Airbnb is looking for five people to embark on an all-paid for month-long trip to Antarctica to study the environmental impact humans are having on the isolated continent.
The vacation rental platform partnered with non-profit advocacy group Ocean Conservancy to run the "Antarctic Sabbatical," which will involve traveling to the region in December to join Antarctic Scientist Kirstie Jones-Williams on a research mission.
Airbnb described the trip as "an unprecedented opportunity for five passionate individuals to travel to Earth's most remote continent" in a press release on Monday.
The five people selected to become "volunteer citizen scientists" will collect snow samples and study the extent to which microplastics have reached Antarctica.
No formal qualifications are required to be considered for the position — instead, Airbnb is looking for people with "an adventurous spirit, passion for the environment and willingness to apply."
However, candidates must be over 18 to apply for the Antarctic Sabbatical and be able to travel for a month between November and December this year. Applicants must also be able to speak conversational English.
Before traveling to Antarctica, participants will attend immersion training in Punta Arenas, Chile, to complete courses on glaciology and field sampling, as well as lab work and equipment practice. They will return to Chile after completing their field research to analyze the findings.
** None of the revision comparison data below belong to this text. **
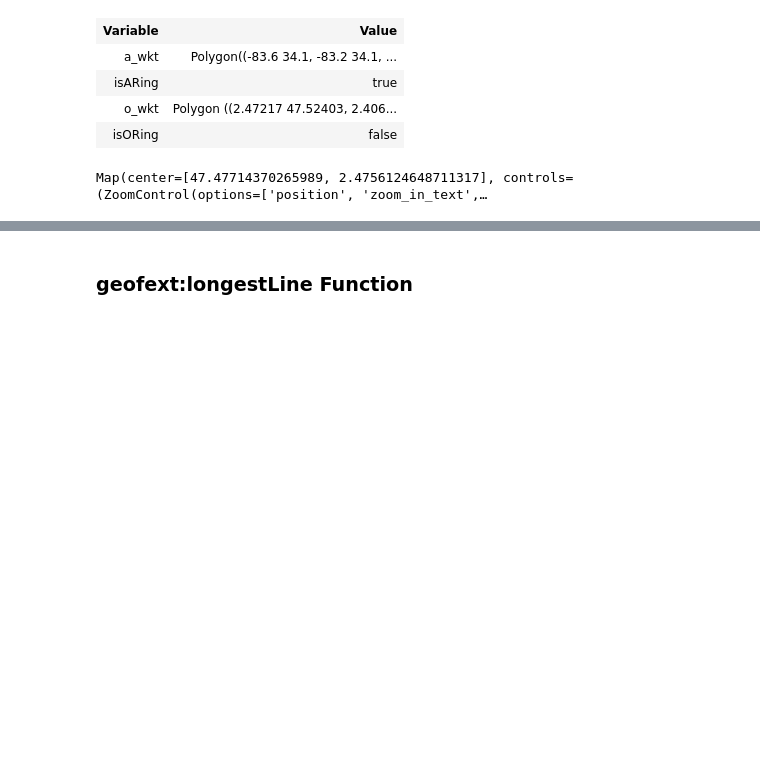
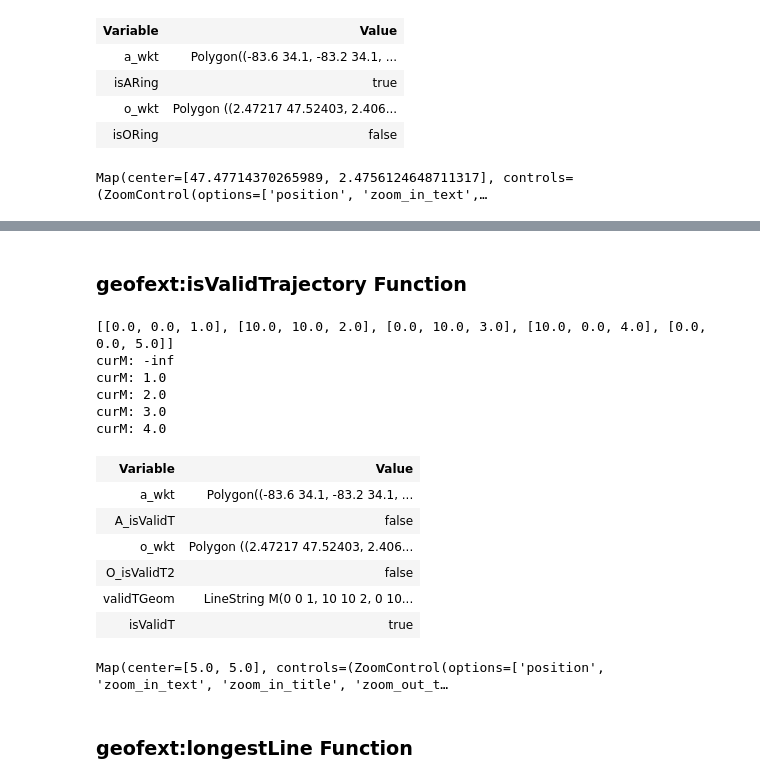
Before and after one commit to situx/rdflib-geosparql, a Jupyter notebook: GeoSPARQLExt.ipynb, the cells around one changed output, grey strips where cells are left out. Saved outputs shown, nothing was run; the diff lists cells and outputs as text; code cells hidden in the pictures; blank space fills up the shorter version.

```diff
--- a/GeoSPARQLExt.ipynb
+++ b/GeoSPARQLExt.ipynb
@@ -564,3 +969,35 @@ Map(center=[47.47714370265989, 2.4756124648711317], controls=(ZoomControl(option
+# %% [markdown]
+### geofext:isValidTrajectory Function
+# %%
+processQueryResults(g.query("""
+PREFIX my: <http://example.org/ApplicationSchema#>
+PREFIX geo: <"""+str(GEO)+""">
+PREFIX geof: <"""+str(GEOFEXT)+""">
+PREFIX xsd: <http://www.w3.org/2001/XMLSchema#>
+SELECT ?a_wkt ?o_wkt ?validTGeom ?isValidT ?O_isValidT2 ?A_isValidT {
+    <http://example.org/ApplicationSchema#AExactGeom> geo:asWKT ?a_wkt .
+    BIND(geof:isValidTrajectory(?a_wkt) AS ?A_isValidT)
+    <http://example.org/ApplicationSchema#OExactGeom> geo:asWKT ?o_wkt .
+    BIND(geof:isValidTrajectory(?o_wkt) AS ?O_isValidT2)
+    BIND("LineString M(0 0 1, 10 10 2, 0 10 3, 10 0 4, 0 0 5)"^^geo:wktLiteral AS ?validTGeom)
+    BIND(geof:isValidTrajectory(?validTGeom) AS ?isValidT)
+}
+"""),["a_wkt","o_wkt","validTGeom"],None)
+# %% [output]
+[[0.0, 0.0, 1.0], [10.0, 10.0, 2.0], [0.0, 10.0, 3.0], [10.0, 0.0, 4.0], [0.0, 0.0, 5.0]]
+curM: -inf
+curM: 1.0
+curM: 2.0
+curM: 3.0
+curM: 4.0
+| Variable | Value |
+| a_wkt | Polygon((-83.6 34.1, -83.2 34.1, ... |
+| A_isValidT | false |
+| o_wkt | Polygon ((2.47217 47.52403, 2.406... |
+| O_isValidT2 | false |
+| validTGeom | LineString M(0 0 1, 10 10 2, 0 10... |
+| isValidT | true |
+Map(center=[5.0, 5.0], controls=(ZoomControl(options=['position', 'zoom_in_text', 'zoom_in_title', 'zoom_out_t…
 # %% [markdown]
 ### geofext:longestLine Function
 # %%
```
Also changed, not shown: parts of 87 cells of this notebook, 2 other files.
During the trip, volunteers will be given time to visit the South Pole and other Antarctic sites.
Private travel to Antarctica is generally very expensive, with many 10-day tours costing upward of $5,000 and luxury options costing more than $50,000.
"This expedition will be hard work, with scientific rigour required during unforgiving wintery conditions," Jones-Williams said in the release. "We are looking for passionate individuals, with a sense of global citizenship, who are excited to be a part of the team and to return home and share our findings with the world."
The Antarctic Sabbatical is part of a wider scheme being rolled out by Airbnb, which the firm says is intended to encourage people to take career breaks to complete community projects. It follows the "Italian Sabbatical," a project that sent five people to restore the Italian village of Grottole. More than 280,000 people from all over the world applied to take part in the three-month trip, which concluded in August.